Margaret Louise Rowe was a 1944 charter member of Evansville’s Pi Chapter and was elected its first vice-president. The following three years she was chapter president.
In 1948 she was elected state president. She described the following story about her election. “The previous state presidents had been older women. Edna Boyd said (as I was later told) ‘There is a dynamic, pretty young woman in Evansville and I think it is time to have a pretty state president.’”
During the biennium prior to her state presidency, Margaret Rowe was National Chair of the Educational Roster Committee that consisted of state president-elects. The committee’s purpose was “to submit names of 3-6 outstanding women educators or authors from their states to be included in a booklet for distribution at convention.”
After her term as state president, she served as chairman of the state expansion committee.
Dr. Rowe is credited with establishing the first speech services in the Evansville public schools in 1938. Ten years later she established the same services at Indiana State Teachers College in Terre Haute for students and future teachers. She soon organized the Nu-Voice Club for survivors of esophageal cancer to help those afflicted learn to speak without a larynx. About this time she moved her DKG membership to Delta Chapter in Terre Haute. She later became a charter member of Beta Omicron Chapter.
When she retired from ISTC, the School of Education named its new speech pathology clinic the Margaret Rowe Center for Communication Disorders. With contributions from Dr. Rowe and friends, a scholarship of the same name was established in 1977 to aid students of speech pathology.

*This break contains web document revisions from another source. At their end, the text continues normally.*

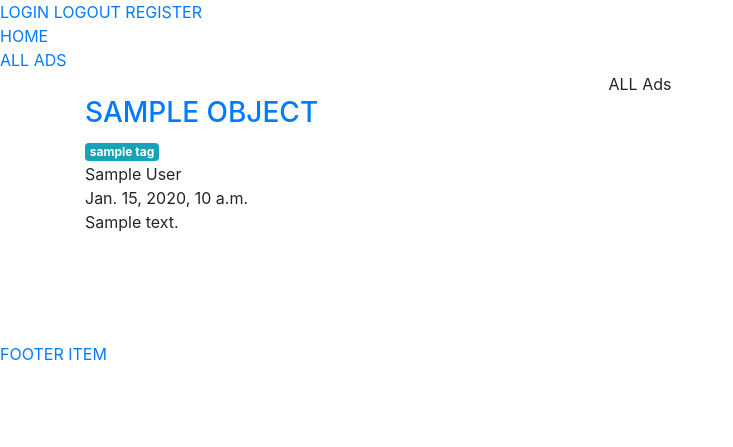
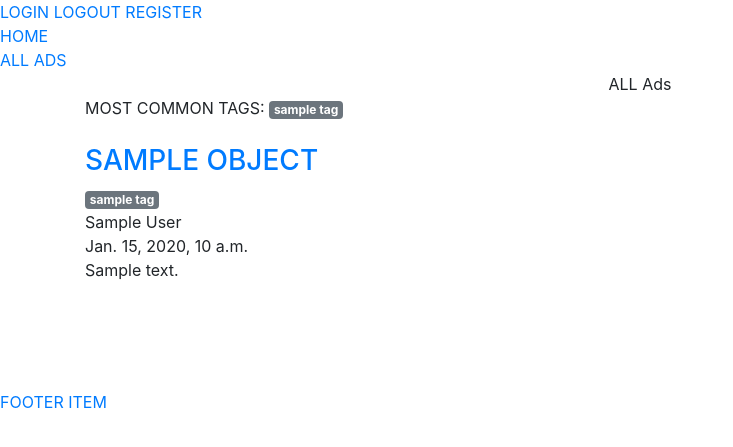
Before and after one commit to proietto-group3/proietto, a Django app: template ads/templates/ads/ads_list.html in a window 1280 px wide. Shown: the top 447 px of the page, without its empty margins (0-733 px from the left). Run offline with Django 3.2, Linux system fonts and the light colour scheme; the template is opened without the code that fills it: most values are stand-ins (such as "Sample title", 1, 10 or a date in 2020); some libraries are stand-ins or nearby versions.

Commit message:
F026 most common tags in ads list view

```diff
--- a/ads/templates/ads/ads_list_base.html
+++ b/ads/templates/ads/ads_list_base.html
@@ -1,11 +1,22 @@
 <div class="container">
+
+
     {% if object_list %}
+
+        MOST COMMON TAGS:
+        {% for tag in common_tags %}
+            <a href="{% url 'ads:tag_ad_list' tag.slug %}"
+               class="badge badge-secondary">{{ tag | lower }}</a>
+        {% endfor %} <br> <br>
+
+
         {% for ad in object_list %}
 
             <h3><a href="{{ ad.get_absolute_url }}"> {{ ad.title|upper }} </a></h3>
 
             {% for tag in ad.tags.all %}
-                <a href="{% url 'ads:tag_ad_list' tag.slug %}" class="badge badge-info">{{ tag | lower }}</a>
+                <a href="{% url 'ads:tag_ad_list' tag.slug %}"
+                   class="badge badge-secondary">{{ tag | lower }}</a>
             {% endfor %} <br>
 
             {{ ad.author }} <br>
```
Also changed, not shown: ads/templates/ads/ad_detail.html (+5 -3 lines), ads/views.py (+12 -3 lines).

Dr. Rowe was applauded for her community service. She received the 1963 Business and Professional Women Award as a distinguished woman educator. In 1971 she was named an Outstanding Educator in America. Always interested in dramatics and music, Margaret Rowe participated in local theatre productions and sang professionally.